START GIVEN RECORDS

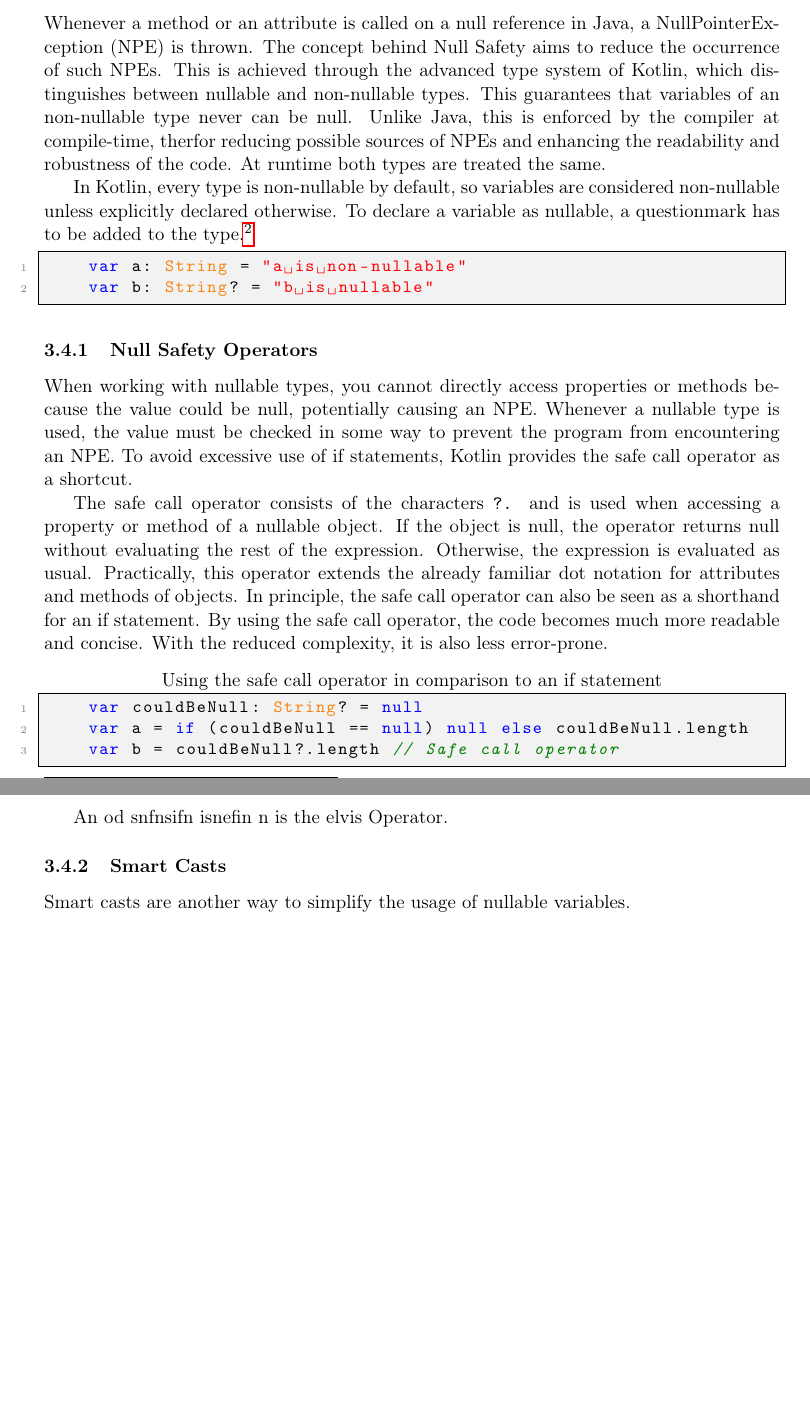
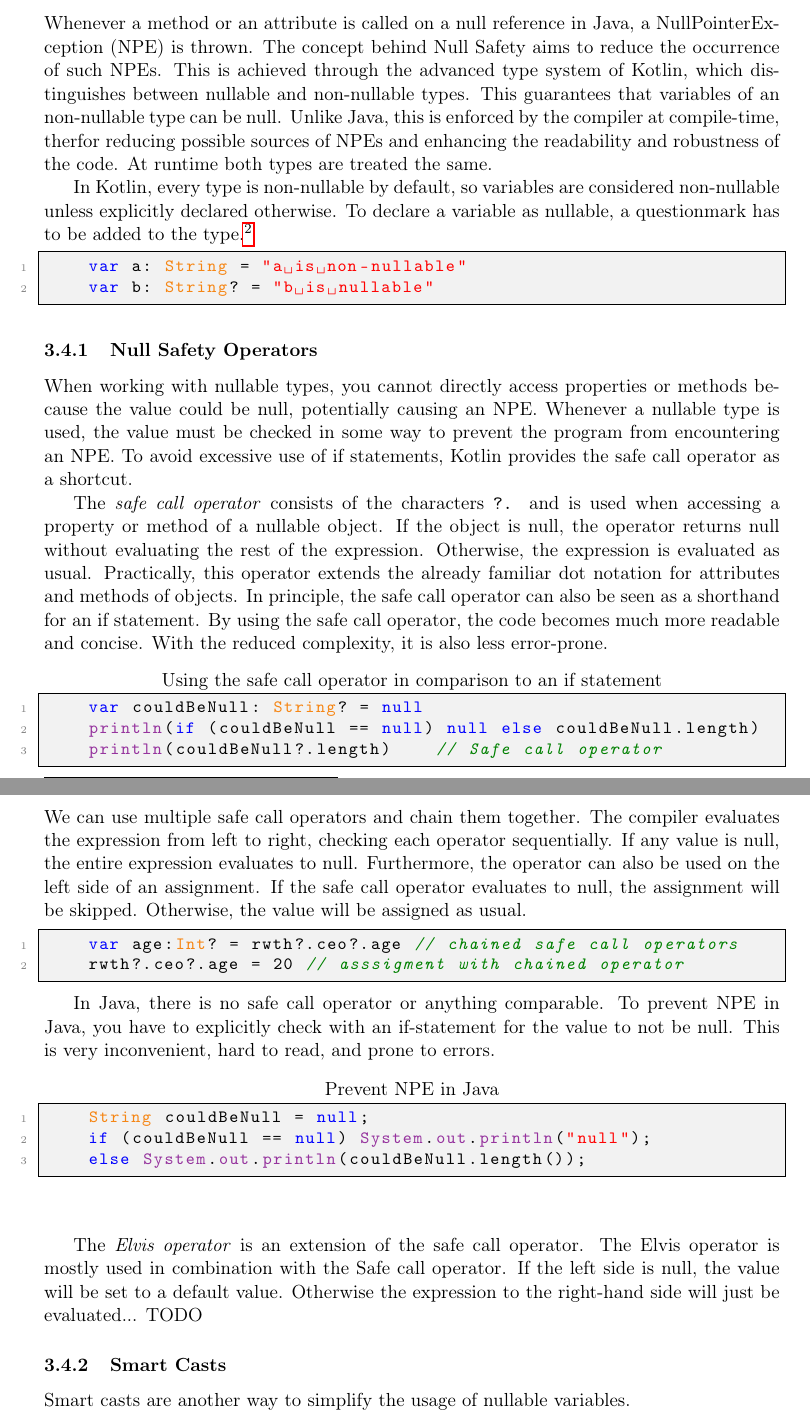
Before and after one commit to FinnPL/Introduction-to-Kotlin, a LaTeX paper (Introduction-to-Kotlin.tex): two parts of pages 3 and 4 of 5, joined at a grey line, cut so that both start at the same text, the shorter picture padded with empty space. Compiled offline with pdfLaTeX.

Commit message:
Wrote more of the Null Safety-Section and started on the Elvis Operator

```diff
--- a/Introduction-to-Kotlin.tex
+++ b/Introduction-to-Kotlin.tex
@@ -91,8 +91,9 @@ fun main() {
 \subsection{Classes}
 \subsection{Properties}
 \subsection{String Interpolation}
+
 \subsection{Null Safety}
-  Whenever a method or an attribute is called on a null reference in Java, a NullPointerException (NPE) is thrown. The concept behind Null Safety aims to reduce the occurrence of such NPEs. This is achieved through the advanced type system of Kotlin, which distinguishes between nullable and non-nullable types. This guarantees that variables of an non-nullable type never can be null. Unlike Java, this is enforced by the compiler at compile-time, therfor reducing possible sources of NPEs and enhancing the readability and robustness of the code. At runtime both types are treated the same.
+  Whenever a method or an attribute is called on a null reference in Java, a NullPointerException (NPE) is thrown. The concept behind Null Safety aims to reduce the occurrence of such NPEs. This is achieved through the advanced type system of Kotlin, which distinguishes between nullable and non-nullable types. This guarantees that variables of an non-nullable type can be null. Unlike Java, this is enforced by the compiler at compile-time, therfor reducing possible sources of NPEs and enhancing the readability and robustness of the code. At runtime both types are treated the same.
 
   In Kotlin, every type is non-nullable by default, so variables are considered non-nullable unless explicitly declared otherwise. To declare a variable as nullable, a questionmark has to be added to the type.\footnote{This works with both mutable and immutable variables.}
 
@@ -105,17 +106,35 @@ fun main() {
 \subsubsection{Null Safety Operators}
   When working with nullable types, you cannot directly access properties or methods because the value could be null, potentially causing an NPE. Whenever a nullable type is used, the value must be checked in some way to prevent the program from encountering an NPE. To avoid excessive use of if statements, Kotlin provides the safe call operator as a shortcut.
 
-  The safe call operator consists of the characters \texttt{?.} and is used when accessing a property or method of a nullable object. If the object is null, the operator returns null without evaluating the rest of the expression. Otherwise, the expression is evaluated as usual. Practically, this operator extends the already familiar dot notation for attributes and methods of objects. In principle, the safe call operator can also be seen as a shorthand for an if statement. By using the safe call operator, the code becomes much more readable and concise. With the reduced complexity, it is also less error-prone.
+  The \textit{safe call operator} consists of the characters \texttt{?.} and is used when accessing a property or method of a nullable object. If the object is null, the operator returns null without evaluating the rest of the expression. Otherwise, the expression is evaluated as usual. Practically, this operator extends the already familiar dot notation for attributes and methods of objects. In principle, the safe call operator can also be seen as a shorthand for an if statement. By using the safe call operator, the code becomes much more readable and concise. With the reduced complexity, it is also less error-prone.
 
   \begin{lstlisting}[language=Kotlin,title={Using the safe call operator in comparison to an if statement}]
     var couldBeNull: String? = null
-    var a = if (couldBeNull == null) null else couldBeNull.length
-    var b = couldBeNull?.length // Safe call operator
+    println(if (couldBeNull == null) null else couldBeNull.length)
+    println(couldBeNull?.length)    // Safe call operator
+  \end{lstlisting}
+  We can use multiple safe call operators and chain them together. The compiler evaluates the expression from left to right, checking each operator sequentially. If any value is null, the entire expression evaluates to null.
+  Furthermore, the operator can also be used on the left side of an assignment. If the safe call operator evaluates to null, the assignment will be skipped. Otherwise, the value will be assigned as usual.
+  % Wir sollten das Beispiel anpassen und die formulierung in den zwei absätzen drüber checken
+  \begin{lstlisting}[language=Kotlin]
+    var age:Int? = rwth?.ceo?.age // chained safe call operators
+    rwth?.ceo?.age = 20 // asssigment with chained operator
   \end{lstlisting}
 
-  An od snfnsifn isnefin n is the elvis Operator.
+  In Java, there is no safe call operator or anything comparable. To prevent NPE in Java, you have to explicitly check with an if-statement for the value to not be null. This is very inconvenient, hard to read, and prone to errors.
+  \begin{lstlisting}[language=Java,title={Prevent NPE in Java}]
+    String couldBeNull = null;
+    if (couldBeNull == null) System.out.println("null");
+    else System.out.println(couldBeNull.length());
+  \end{lstlisting}
+  \hfill \break
+
+  The \textit{Elvis operator} is an extension of the safe call operator. The Elvis operator is mostly used in combination with the Safe call operator. If the left side is null, the value will be set to a default value. Otherwise the expression to the right-hand side will just be evaluated... TODO
+
 \subsubsection{Smart Casts}
   Smart casts are another way to simplify the usage of nullable variables.
+
+
 \section{Interoperability}
 \section{Android}
 
```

END GIVEN RECORDS

PROBLEM TO WORK ON:
Filter the lines above, keeping and copying those that contain "will".

SOLUTION FOR THIS EXERCISE:
+  Furthermore, the operator can also be used on the left side of an assignment. If the safe call operator evaluates to null, the assignment will be skipped. Otherwise, the value will be assigned as usual.
+  The \textit{Elvis operator} is an extension of the safe call operator. The Elvis operator is mostly used in combination with the Safe call operator. If the left side is null, the value will be set to a default value. Otherwise the expression to the right-hand side will just be evaluated... TODO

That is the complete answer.